= WHAT YOU ARE ASKED TO DO =
An exact copy of all the data, minus the images, is required.

= STUDY MATERIAL =
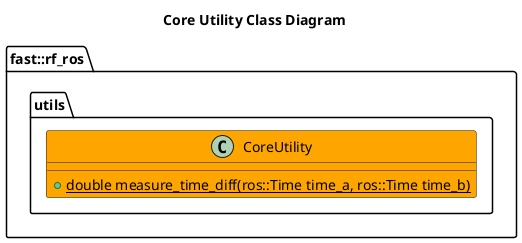
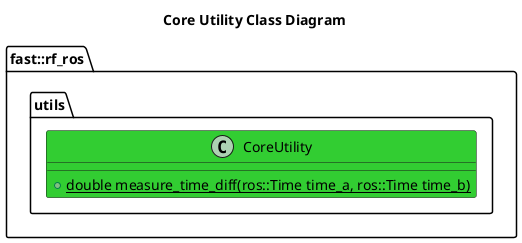
@startuml
title Core Utility Class Diagram
namespace fast::rf_ros {
    namespace utils {
-         class CoreUtility #Orange {
+         class CoreUtility #LimeGreen {
            +{static} double measure_time_diff(ros::Time time_a, ros::Time time_b)
        }
    }
}

@enduml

= YOUR SOLUTION =
@startuml
title Core Utility Class Diagram
namespace fast::rf_ros {
    namespace utils {
-         class CoreUtility #Orange {
+         class CoreUtility #LimeGreen {
            +{static} double measure_time_diff(ros::Time time_a, ros::Time time_b)
        }
    }
}

@enduml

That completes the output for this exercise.